BEGIN Entries supplied

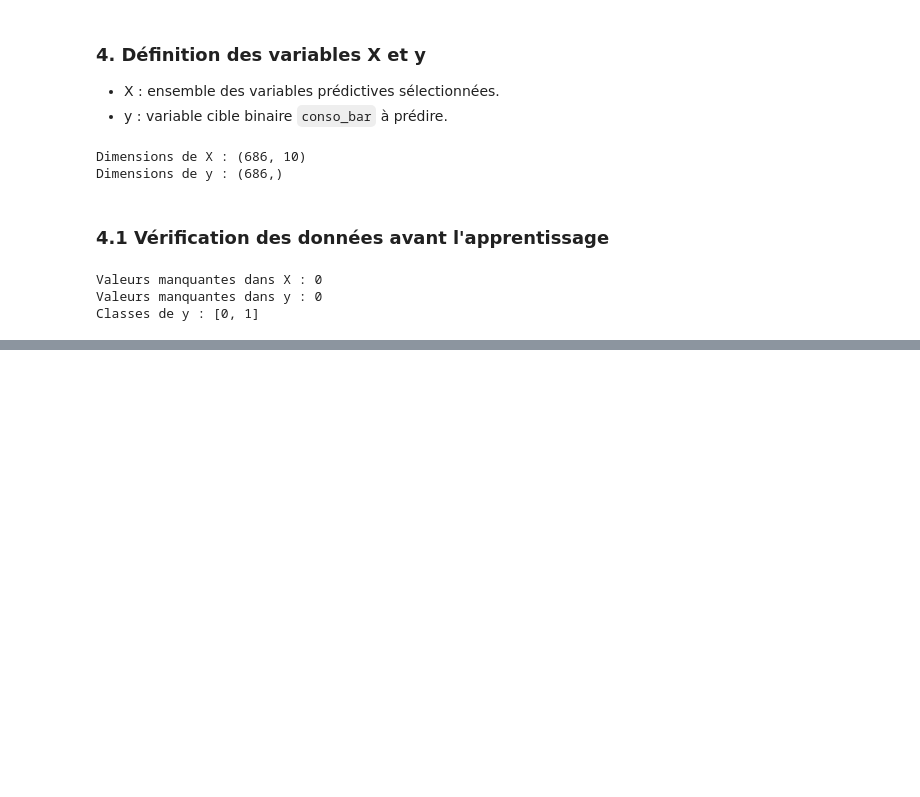
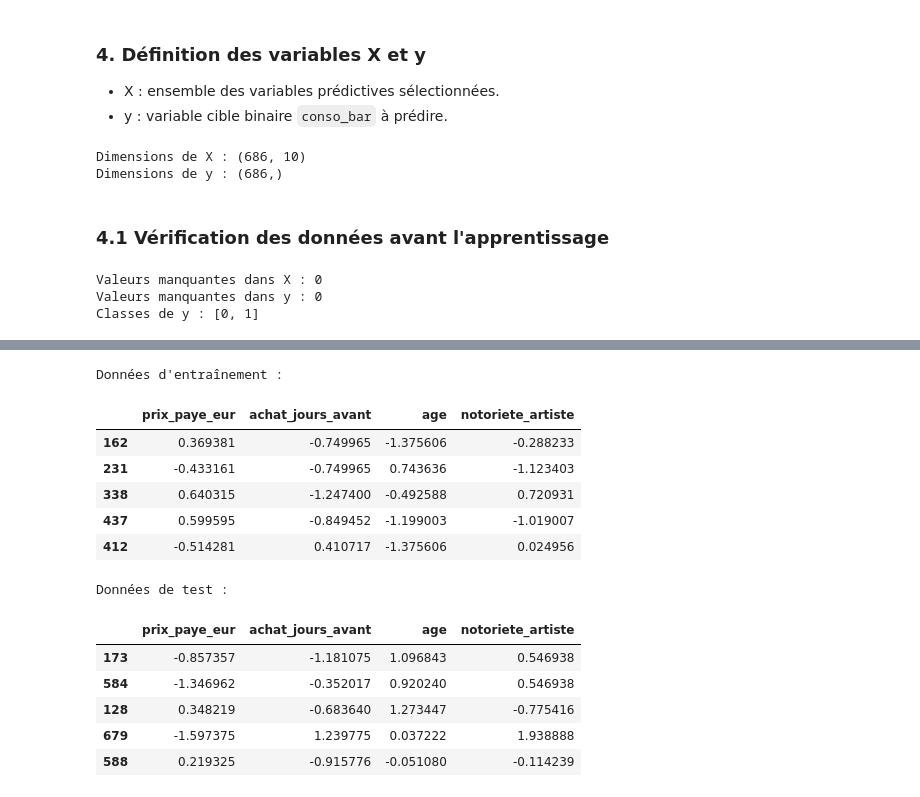
Before and after one commit to Fourkhoub/Projet_DataMining, a Jupyter notebook: notebooks/Question5.ipynb, the cells around one changed output, grey strips where cells are left out. Cells and saved outputs as stored; diff of their text form; code cells hidden in the pictures; blank space fills up the shorter version.

```diff
--- a/notebooks/Question5.ipynb
+++ b/notebooks/Question5.ipynb
@@ -449,0 +533,51 @@ Classes de y : [0, 1]
+# %%
+# Importation de StandardScaler
+from sklearn.preprocessing import StandardScaler
+
+# Initialisation du standardiseur
+scaler = StandardScaler()
+
+# Standardisation des variables numériques d'entraînement
+X_train_num = scaler.fit_transform(
+    X_train[variables_numeriques]
+)
+
+# Standardisation des variables numériques de test
+X_test_num = scaler.transform(
+    X_test[variables_numeriques]
+)
+
+# Conversion des résultats en DataFrames
+X_train_num = pd.DataFrame(
+    X_train_num,
+    columns=variables_numeriques,
+    index=X_train.index
+)
+
+X_test_num = pd.DataFrame(
+    X_test_num,
+    columns=variables_numeriques,
+    index=X_test.index
+)
+
+# Aperçu des données standardisées
+print("Données d'entraînement :")
+display(X_train_num.head())
+
+print("Données de test :")
+display(X_test_num.head())
+# %% [output]
+Données d'entraînement :
+|  | prix_paye_eur | achat_jours_avant | age | notoriete_artiste |
+| 162 | 0.369381 | -0.749965 | -1.375606 | -0.288233 |
+| 231 | -0.433161 | -0.749965 | 0.743636 | -1.123403 |
+| 338 | 0.640315 | -1.247400 | -0.492588 | 0.720931 |
+| 437 | 0.599595 | -0.849452 | -1.199003 | -1.019007 |
+| 412 | -0.514281 | 0.410717 | -1.375606 | 0.024956 |
+Données de test :
+|  | prix_paye_eur | achat_jours_avant | age | notoriete_artiste |
+| 173 | -0.857357 | -1.181075 | 1.096843 | 0.546938 |
+| 584 | -1.346962 | -0.352017 | 0.920240 | 0.546938 |
+| 128 | 0.348219 | -0.683640 | 1.273447 | -0.775416 |
+| 679 | -1.597375 | 1.239775 | 0.037222 | 1.938888 |
+| 588 | 0.219325 | -0.915776 | -0.051080 | -0.114239 |
```
Also changed, not shown: parts of 27 cells of this notebook.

END Entries supplied

-- What is expected --
What lines of the listing above hold "entraînement"? Copy all of them.

-- Reply --
+# Standardisation des variables numériques d'entraînement
+print("Données d'entraînement :")
+Données d'entraînement :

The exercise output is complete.